The new British Prime Minister’s comments came in an interview earlier this month with the UK Jewish News, during which he vowed to pursue Palestinian leaders over their policy of paying salaries to terrorists.

Johnson, whose maternal great-grandfather was Jewish, also responded to concern over his labelling of Israel’s actions in the 2014 Gaza conflict as “dispropor- tionate” and said “wild horses wouldn’t keep me away” from becoming the latest PM to visit the Jewish State.

On Iran, the former foreign minister and London mayor insisted the nuclear deal to which the UK remains a signatory has stopped Tehran from building a nuclear weapon—but said Britain must now wait for the international watchdog to confirm Iran’s claims that it has already broken its terms before considering sanctions. “We face a very difficult situation and I am certainly prepared to go down that route if they have breached the nuclear deal. My strong, strong advice to the Iranians would be to cease this madness, not to take any further steps that would break the terms of the agreement, and not to acquire a nuclear weapon.”

Johnson described himself as a “passionate Zionist” and Israel as a “great country” that “I love”. It was in this context that he sought to explain his characterisation of the IDF’s operation against Hamas in 2014 as “disproportionate”.

“Those of us who support Israel always want Israel to show the greatest possible restraint in all its actions and to do everything it can to minimise civilian casualties. It’s totally unacceptable that innocent Israeli civilians should face the threat of rocket fire and bombardment from Gaza. I understand why Israel reacted in the way that it did and I understand the provocation and the outrageous behaviour that occasioned that response. All I’m saying is that you know in any such response it’s always right to be proportionate.

“Israel has a right to respond, Israel has a right to defend itself.

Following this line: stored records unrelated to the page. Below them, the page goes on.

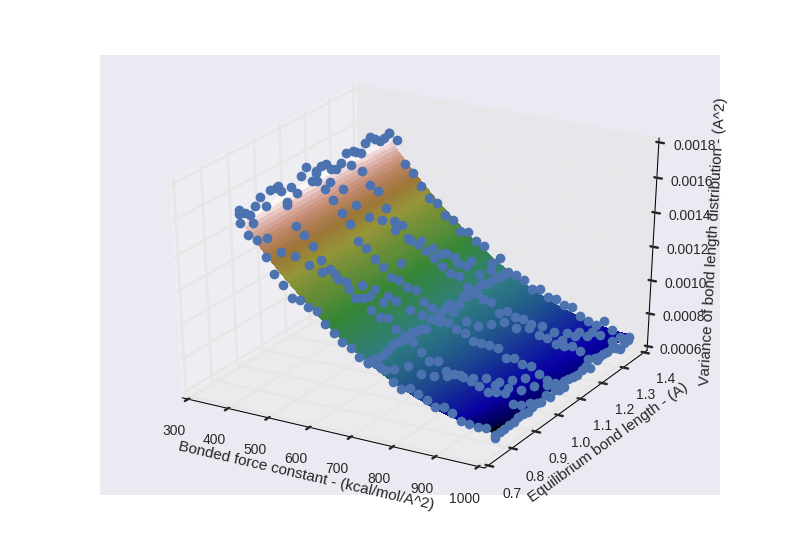
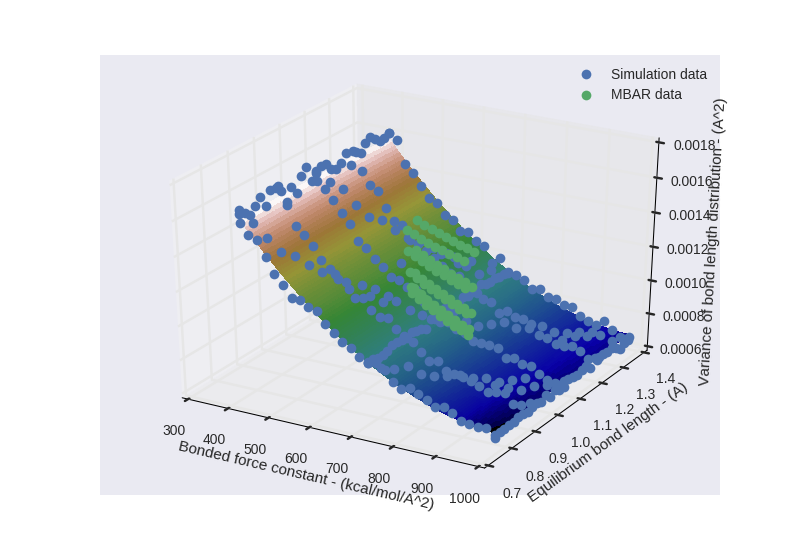
mbar plots

Changed region(s): [[0.5, 0.4018, 0.5938, 0.6182], [0.7188, 0.1236, 0.875, 0.1855]]

diff --git a/single-molecule-property-generation/graph_bl.py b/single-molecule-property-generation/graph_bl.py
@@ -141,21 +141,21 @@ zz_var_unc = np.apply_along_axis(np.var,0,zz_var_comp_boots)
 fg, ax = plt.subplots(subplot_kw=dict(projection='3d'))
 ls = LightSource(270, 45)
 rgb = ls.shade(zz_av, cmap=cm.gist_earth, vert_exag=0.1, blend_mode='soft')
-#rgbm = ls.shade(zz_avm, cmap=cm.jet, vert_exag=0.1, blend_mode='soft')
+rgbm = ls.shade(zz_avm, cmap=cm.jet, vert_exag=0.1, blend_mode='soft')
 #heatmap = ax.pcolor(zz_av, cmap=rgb)                  
 #plt.colorbar(mappable=heatmap)    # put the major ticks at the middle of each cell
 surf = ax.plot_surface(xx, yy, zz_av, rstride=1, cstride=1, facecolors=rgb,
                        linewidth=0, antialiased=False, shade=False)
-#surf1 = ax.plot_surface(xxm, yym, zz_avm, rstride=1, cstride=1, facecolors=rgbm,
-#                       linewidth=0, antialiased=False, shade=False)
+surf1 = ax.plot_surface(xxm, yym, zz_avm, rstride=1, cstride=1, facecolors=rgbm,
+                        linewidth=0, antialiased=False, shade=False)
 ax.set_xlabel('Bonded force constant - (kcal/mol/A^2)')
 ax.set_ylabel('Equilibrium bond length - (A)')
 ax.set_zlabel('Average of bond length distribution - (A)')
 ax.plot3D(x_av, y_av, z_av, "o",label="Simulation data")
-#ax.plot3D(x_avm,y_avm,z_avm,"o",label="MBAR data")
-ax.set_xlim([x_avm.min(),x_avm.max()])
-ax.set_ylim([y_avm.min(),y_avm.max()])
-ax.set_zlim([z_avm.min(),z_avm.max()])
+ax.plot3D(x_avm,y_avm,z_avm,"o",label="MBAR data")
+#ax.set_xlim([x_avm.min(),x_avm.max()])
+#ax.set_ylim([y_avm.min(),y_avm.max()])
+#ax.set_zlim([z_avm.min(),z_avm.max()])
 ax.legend()
 #for i in np.arange(0, len(x_av)):
 #    ax.plot([x_av[i],x_av[i]], [y_av[i],y_av[i]], [z_av[i]-z_var[i], z_av[i]+z_var[i]], marker="_")
@@ -201,19 +201,22 @@ plt.savefig('bond_length_average_vs_k_length_w_fit_MBAR.png')
 fg, ax = plt.subplots(subplot_kw=dict(projection='3d'))
 ls = LightSource(270, 45)
 rgb = ls.shade(zz_var, cmap=cm.gist_earth, vert_exag=0.1, blend_mode='soft')
+rgb1 = ls.shade(zz_var, cmap=cm.jet, vert_exag=0.1, blend_mode='soft')
 surf = ax.plot_surface(xx, yy, zz_var,cmap=cm.gist_earth, rstride=1, cstride=1, facecolors=rgb,
                        linewidth=0, antialiased=False, shade=False)
-#fg.colorbar(surf, shrink=0.5, aspect=5)
+surf1 =  ax.plot_surface(xxm, yym, zz_varm,cmap=cm.gist_earth, rstride=1, cstride=1, facecolors=rgb1,
+                         linewidth=0, antialiased=False, shade=False)
 ax.set_xlabel('Bonded force constant - (kcal/mol/A^2)')
 ax.set_ylabel('Equilibrium bond length - (A)')
 ax.set_zlabel('Variance of bond length distribution - (A^2)')
-ax.plot3D(x_var, y_var, z_var, "o")
+ax.plot3D(x_var, y_var, z_var, "o",label="Simulation data")
+ax.plot3D(x_varm, y_varm, z_varm, "o",label="MBAR data")
+ax.legend()
+#for i in np.arange(0, len(x_av)):
+#    ax.plot([x_var[i],x_var[i]], [y_var[i],y_var[i]], [z_var[i]-z_var_var[i], z_var[i]+z_var_var[i]], marker="_")
 
-for i in np.arange(0, len(x_av)):
-    ax.plot([x_var[i],x_var[i]], [y_var[i],y_var[i]], [z_var[i]-z_var_var[i], z_var[i]+z_var_var[i]], marker="_")
-
-for i in np.arange(0, len(xx_arr)):
-    ax.plot([xx_arr[i],xx_arr[i]], [yy_arr[i],yy_arr[i]], zs=[zz_var_comp_arr[i]-zz_var_unc_arr[i],zz_var_comp_arr[i]+zz_var_unc_arr[i]],marker="_")
+#for i in np.arange(0, len(xx_arr)):
+#    ax.plot([xx_arr[i],xx_arr[i]], [yy_arr[i],yy_arr[i]], zs=[zz_var_comp_arr[i]-zz_var_unc_arr[i],zz_var_comp_arr[i]+zz_var_unc_arr[i]],marker="_")
 
 fg.canvas.draw()
 plt.savefig('bond_length_variance_vs_k_length_w_fit.png')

Israel has a right to meet force with force. I absolutely agree with that, but all I was saying is I believe in Israel. I support Israel. I will always support Israel. I just joined with those who say, ‘I want the Israeli response to be proportionate’.”

He also strongly condemned the Palestinian policy of offering salaries to terrorists. “There are funds that are made available to the Palestinian Authority that end up in the pockets of terrorist families, and that is indeed a point I raised with Mahmoud Abbas, and will continue to raise,” he said. “I think it’s ludicrous that there should be any kind of financial incentive or compensation for terrorist activities.”

On Labour leader Jeremy Corbyn, who has been criticised for allowing antisemitism to fester within his party and who has been accused of antisemitism himself, Johnson said, “I can’t make a window into his soul, and discover exactly where his feelings lie on this. I think there is no question that he is indulging and condoning antisemitism in the Labour Party that is quite extraordinary and reprehensible. It would never have been tolerated 20 years ago.”